What happens when instructional designers are partners, not order takers?

When a long-time friend and I decided to leave the safety and comfort of our respective jobs to start our own instructional design company, Endurance Learning, we made a conscious decision that we were going to be different. We didn’t simply want to bring our clients’ initial ideas to life, we wanted to make sure our clients ended up with the best learning experience possible.

It was a nice theory. In reality, it proved to be a risky proposition. After all, pushing back on a client could mean that they take their training project (and their budget) to someone else who will do exactly as they say.

Recently, Michelin presented our Endurance Learning team with their Dealer Experience Partner Award. As he presented this award, Tim Cunningham, Michelin’s Director of Customer Training and Development, cited our ability to be a partner with his team and to push back as necessary as some of the reasons he found our instructional design contributions to his team so valuable.

Endurance Learning receiving Partner Award

Following are four takeaways from our experiences with Michelin that could be applied by instructional designers everywhere – whether you’re internal to the organization or coming to work on a project from outside the organization.   Continue reading

Is Kirkpatrick’s Training Evaluation Model Really Kirkpatrick’s?

A week or so ago, Shannon Tipton posted a link to this article on the Learning Rebels Facebook page: Donald Kirkpatrick was NOT the Originator of the Four-Level Model of Learning Evaluation.

It’s interesting food for thought and I encourage you to read the article in its entirety. The bottom line of the article is that Donald Kirkpatrick based his 4-level training evaluation model on the work of someone else, but save for one article written many, many years ago, he never credited the other individual.

At the end, the article’s author, Will Thalheimer (who does an amazing job debunking common learning myths), asks: Knowing now that this model is not an original thought or work product, what should workplace learning professionals do when referring to this model? What’s ethical?

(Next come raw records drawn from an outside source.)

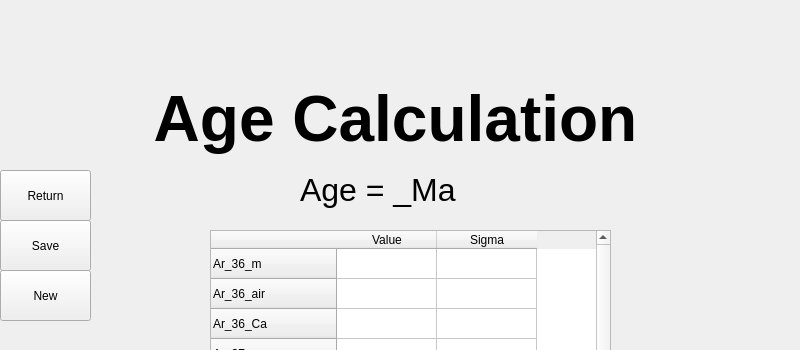
Old version of the form UI/AgeCalculation.ui in the repository AndrewLiu0725/pyADR; both pictures show x 0 to 800 and y 0 to 350 of the 800 by 696 pixel window.
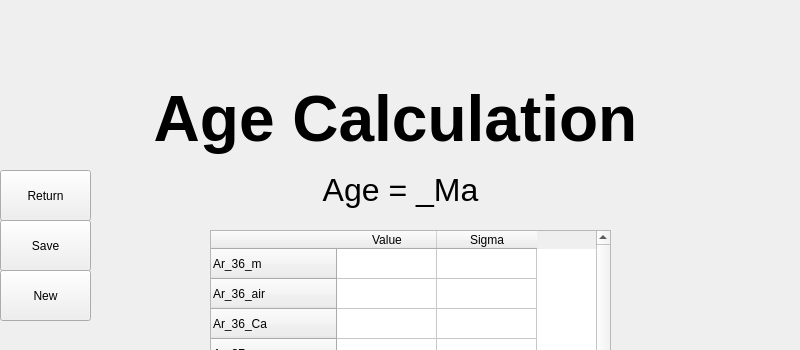
New version of the form.

Commit message: update age calculation page

What changed in the file:
```diff
--- a/UI/AgeCalculation.ui
+++ b/UI/AgeCalculation.ui
@@ -221,14 +221,14 @@
    <widget class="QLabel" name="age">
     <property name="geometry">
      <rect>
-      <x>300</x>
+      <x>0</x>
       <y>170</y>
-      <width>201</width>
+      <width>801</width>
       <height>41</height>
      </rect>
     </property>
     <property name="text">
-     <string>&lt;html&gt;&lt;head/&gt;&lt;body&gt;&lt;p&gt;&lt;span style=&quot; font-size:24pt;&quot;&gt;Age = _Ma&lt;/span&gt;&lt;/p&gt;&lt;/body&gt;&lt;/html&gt;</string>
+     <string>&lt;html&gt;&lt;head/&gt;&lt;body&gt;&lt;p align=&quot;center&quot;&gt;&lt;span style=&quot; font-size:24pt;&quot;&gt;Age = _Ma&lt;/span&gt;&lt;/p&gt;&lt;/body&gt;&lt;/html&gt;</string>
     </property>
    </widget>
    <widget class="QPushButton" name="new_2">
```
The commit also changes 9 other files.
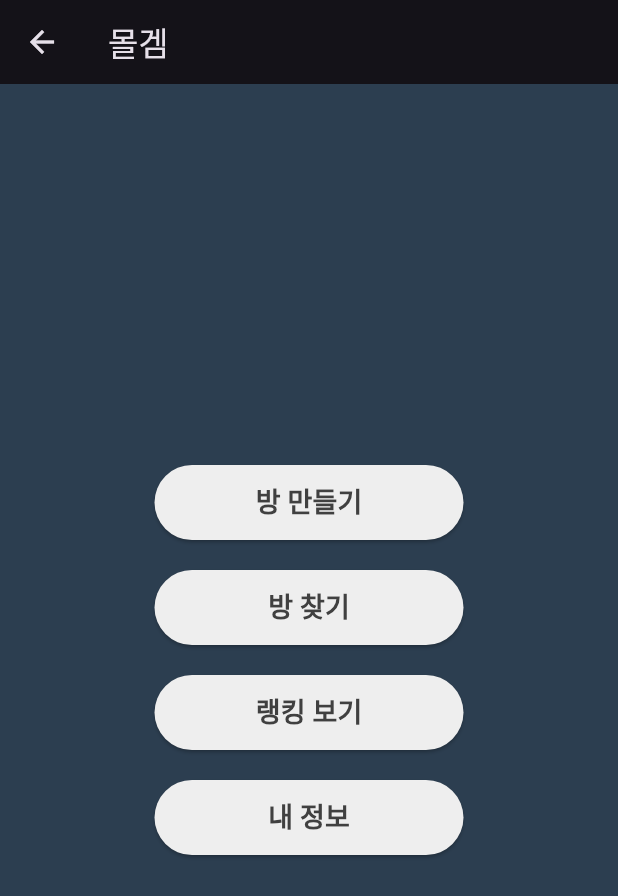
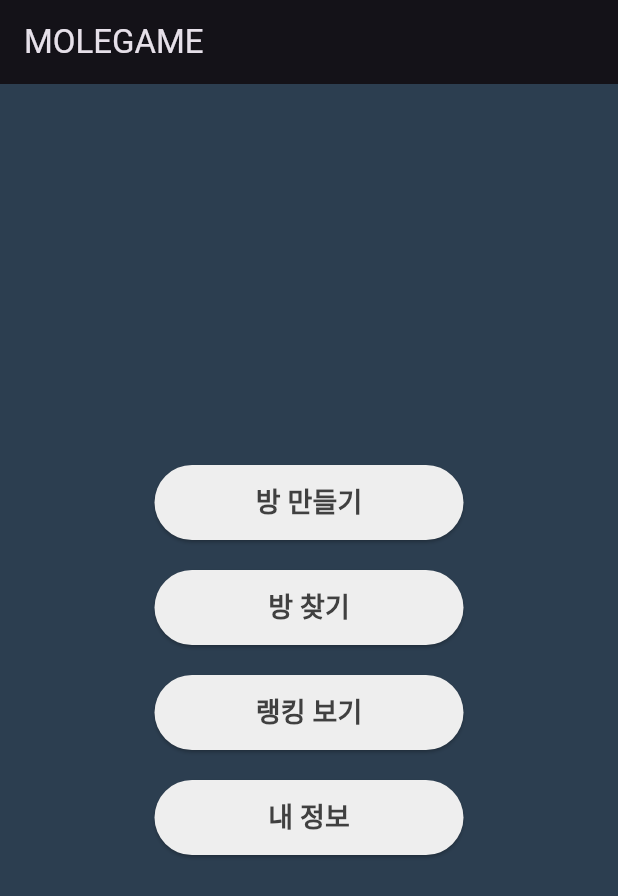
Before and after one commit to Jinyshin/madcamp_week2, a Flutter app: the MainMenuScreen screen opened by its route, on a phone screen of 412 x 824 dp. Shown: the top 896 px of the screen. Run offline on Flutter 3.47's test engine with Material 3 defaults, Android fonts, the phone set to English and light mode, and no system bars; our stand-ins replace dio, flutter_secure_storage, flutter_svg, fluttertoast, google_sign_in; accounts and stored records are empty.

```diff
--- a/client/lib/main.dart
+++ b/client/lib/main.dart
@@ -20,7 +20,7 @@ class MyApp extends StatelessWidget {
   Widget build(BuildContext context) {
     return MaterialApp(
       debugShowCheckedModeBanner: false,
-      title: 'MolGam',
+      title: 'MOLEGAME',
       theme: ThemeData.dark().copyWith(
         scaffoldBackgroundColor: AppColors.bgColor,
       ),
--- a/client/lib/ui/view/main_menu_screen.dart
+++ b/client/lib/ui/view/main_menu_screen.dart
@@ -29,7 +29,8 @@ class MainMenuScreen extends StatelessWidget {
   Widget build(BuildContext context) {
     return Scaffold(
       appBar: AppBar(
-        title: const Text('몰겜'),
+        title: const Text('MOLEGAME'),
+        automaticallyImplyLeading: false,
       ),
       body: Center(
         child: Column(
```
Also changed, not shown: client/lib/common/widgets/custon_auth_button.dart (+6 -3 lines), client/lib/ui/view/splash_screen.dart (+9 -9 lines).
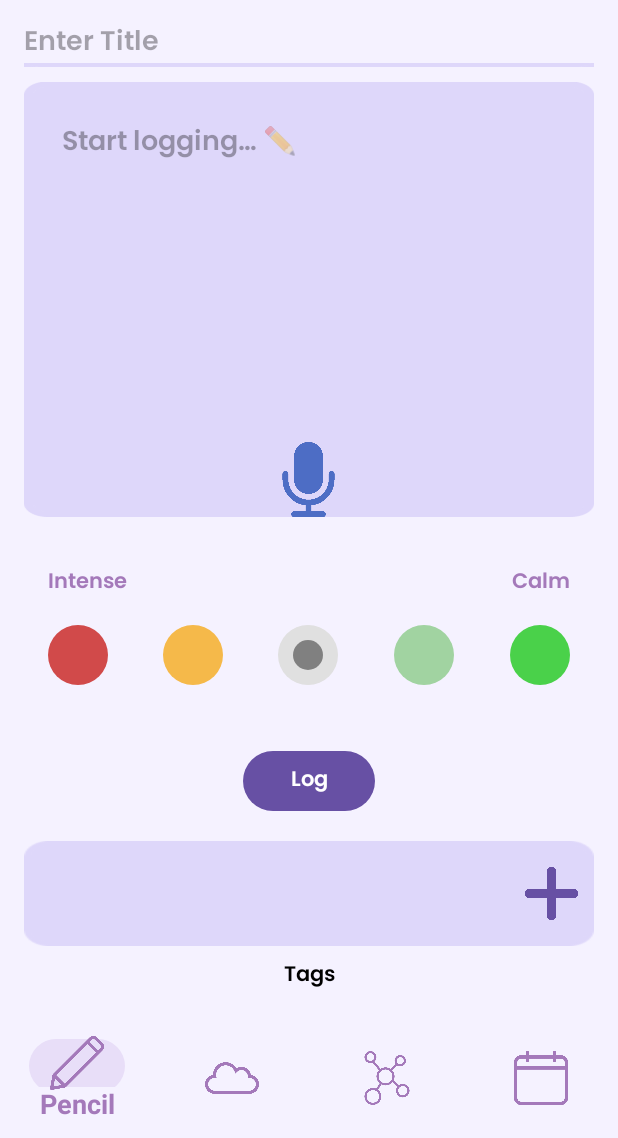
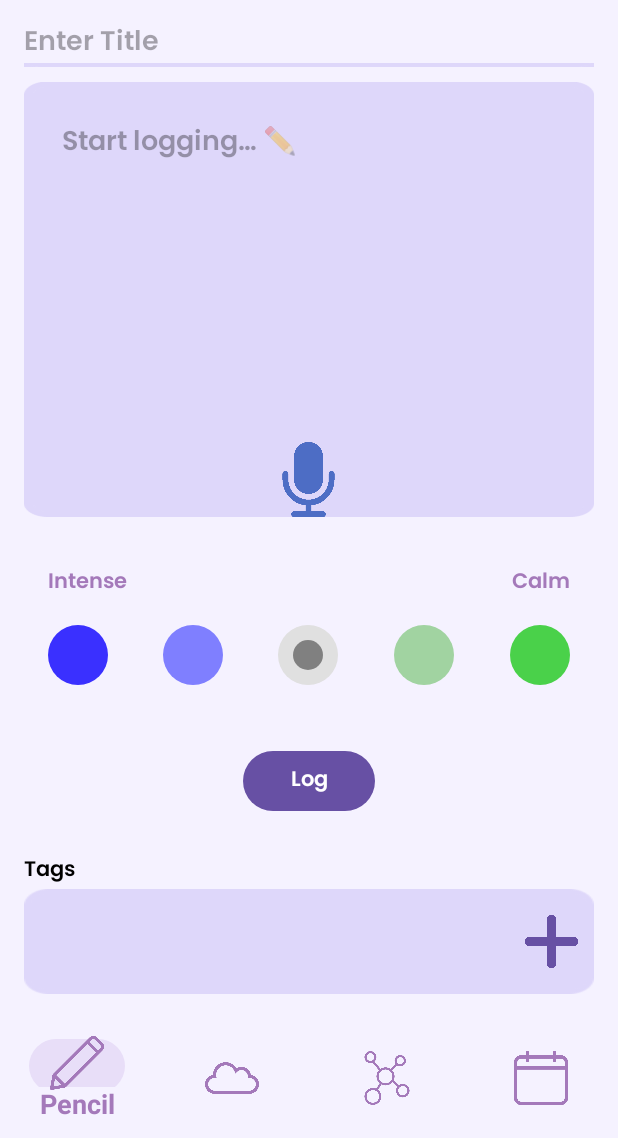
Before and after one commit to linamei0616/Somnigraph, an Android app: the screen it shows after launch (MainActivity), on a phone screen of 412 x 824 dp, the part 98-1236 px from its top. Run offline under Robolectric (Android 15) with nearby library versions, the phone set to English and light mode, and no system bars.

Commit message:
Atoned for the sin of triggering by making red into blue. Atoned for the crime of having large tabs by making them lines. Atoned for the atrocity of having tabs in the wrong place by moving it. Also removed day view from spinners

```diff
--- a/app/src/main/res/drawable/circle_background1.xml
+++ b/app/src/main/res/drawable/circle_background1.xml
@@ -1,6 +1,6 @@
 <?xml version="1.0" encoding="utf-8"?>
 <shape xmlns:android="http://schemas.android.com/apk/res/android">
-    <solid android:color="#D14A4A" />
+    <solid android:color="#3A30FF" />
 
     <corners android:radius="400dp" />
 </shape>
--- a/app/src/main/res/drawable/circle_background2.xml
+++ b/app/src/main/res/drawable/circle_background2.xml
@@ -1,6 +1,6 @@
 <?xml version="1.0" encoding="utf-8"?>
 <shape xmlns:android="http://schemas.android.com/apk/res/android">
-    <solid android:color="#F5B94A" />
+    <solid android:color="#7F7FFF" />
 
     <corners android:radius="400dp" />
 </shape>
--- a/app/src/main/res/layout/activity_graph.xml
+++ b/app/src/main/res/layout/activity_graph.xml
@@ -54,7 +54,7 @@
             <com.google.android.material.tabs.TabLayout
                 android:id="@+id/tabDots"
                 android:layout_width="match_parent"
-                android:layout_height="wrap_content"
+                android:layout_height="2dp"
                 android:layout_gravity="bottom"
                 app:tabBackground="@drawable/tab_selector"
                 app:tabIndicatorHeight="0dp"
--- a/app/src/main/res/layout/activity_main.xml
+++ b/app/src/main/res/layout/activity_main.xml
@@ -198,7 +198,15 @@
             android:orientation="vertical"
             android:layout_marginTop="16dp"
             android:gravity="center">
-
+            <TextView
+                android:layout_width="match_parent"
+                android:layout_height="wrap_content"
+                android:text="Tags"
+                android:gravity="left"
+                android:textColor="@color/black"
+                android:fontFamily="@font/poppins_semi_bold"
+                android:layout_marginTop="8dp"
+                android:layout_gravity="left"/>
             <LinearLayout
                 android:layout_width="match_parent"
                 android:layout_height="70dp"
@@ -231,14 +239,7 @@
                     android:gravity="center" />
             </LinearLayout>
 
-            <TextView
-                android:layout_width="match_parent"
-                android:layout_height="wrap_content"
-                android:text="Tags"
-                android:gravity="center"
-                android:textColor="@color/black"
-                android:fontFamily="@font/poppins_semi_bold"
-                android:layout_marginTop="8dp" />
+
         </LinearLayout>
     </LinearLayout>
 
--- a/app/src/main/res/values/colors.xml
+++ b/app/src/main/res/values/colors.xml
@@ -7,8 +7,8 @@
     <color name="purple">#ffa479ba</color>
     <color name="gray">#A0A0A0</color>
     <color name="thisprojectcolor">#dfd6fa</color>
-    <color name="circle1">#D14A4A</color>
-    <color name="circle2">#F5B94A</color>
+    <color name="circle1">#3A30FF</color>
+    <color name="circle2">#7F7FFF</color>
     <color name="circle3">#E0E0E0</color>
     <color name="circle4">#A1D3A1</color>
     <color name="circle5">#4AD14A</color>
--- a/app/src/main/res/values/strings.xml
+++ b/app/src/main/res/values/strings.xml
@@ -5,7 +5,6 @@
 
     <string-array name="sort_by_options">
         <item>Week</item>
-        <item>Day</item>
         <item>Month</item>
         <item>Timeline</item>
     </string-array>
```
Also changed, not shown: app/src/main/java/com/example/somnigraph/CalendarMonthActivity.java (+3 -8 lines), app/src/main/java/com/example/somnigraph/CalendarTimeLineActivity.java (+8 -8 lines), app/src/main/java/com/example/somnigraph/CalendarWeekActivity.java (+7 -7 lines), app/src/main/res/drawable/tab_selector.xml (+2 -10 lines).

Personally, I don’t think I’ll change how I talk about the model all that much, but I do wonder what the bigger point of this seemingly academic argument could be.   Continue reading

My Top 10 Tools for Workplace Learning

Each year, Jane Hart at the Centre for Learning & Performance Technologies (C4LPT) compiles a list of the top 200 digital tools used for learning. She compiles this list by asking for people from across the world to submit the top 10 digital tools for learning that they use on a regular basis.

Below, you’ll find the 10 digital tools I’ve found most useful over the past year (in no particular order) as well as a link for more information if you’d like to submit your own list to C4LPT.   Continue reading

3 Principles for Effective PowerPoint Presentations

Last month I had an opportunity to write a 20-page booklet for ATD entitled PowerPoint: Your Co-facilitator.

Powerpoint Your Co-Facilitator - effective powerpoint presentations

Since then, a number of friends and colleagues have asked me to boil the booklet down into the top five or ten tips that lead to effective PowerPoint presentations. As I reflected on that question, I think there are three guiding principles that can make any PowerPoint deck better. And these principles have very little to do with conventional advice such as “bullets kill, so eliminate bullet points” or “only use three lines of text, no more than 8 words per line, and no smaller than 36 point font”. My principles have little to do with the need to hone your graphic design skills, either.   Continue reading

For and Against 12 Training Evaluation Metrics

On Monday I asked readers to share their thoughts on the most compelling of twelve training evaluation metrics. Whether you’re trying to create a case for funding for a training program you feel is essential or you’re trying to market the value of your existing professional development offerings, using qualitative and quantitative training evaluation metrics will be an important part of your argument.   Continue reading

The Best Training Metric

Training can often be a tricky thing to measure. Just because it’s difficult, doesn’t mean we shouldn’t try. After all, when the people who make budget decisions decide to ask what the value of your training program is, you’ll need a good answer.

With today’s blog, I’m going to try something a little different. I’d like to get your thoughts, dear reader, on the following question. Share your thoughts in the comment section. I’ll come back on Thursday summarizing all the thoughts that are contributed here and add my own thoughts as well.

The question: Which of the following is the BEST metric to measure a training programContinue reading

Six Questions to Answer when Creating a Training Program

Last week, my co-founder Tim Waxenfelter and I presented to a group of HR and training professionals at the Virginia Banker’s Association VBAConnect Conference on several topics, including how to create a training department from scratch within an organization.

As part of the overall reflection toward the end of the session, we shared a Program Development Mapping Worksheet with the attendees to help them think through some key considerations they’d want to keep in mind when creating a training program from scratch.   Continue reading

Case Study: The Impact of Training One Year After Launch

A year ago I found myself in Birmingham, AL, helping to lead a train the trainer session as part of the launch and roll-out of a new sales training program.

A year later, we’ve been able to look at the impact of training through the lens of Kirkpatrick’s four levels of evaluation and see the results and impact on each level, including a double-digit growth in sales for those stores who have implemented this program compared to those who haven’t.   Continue reading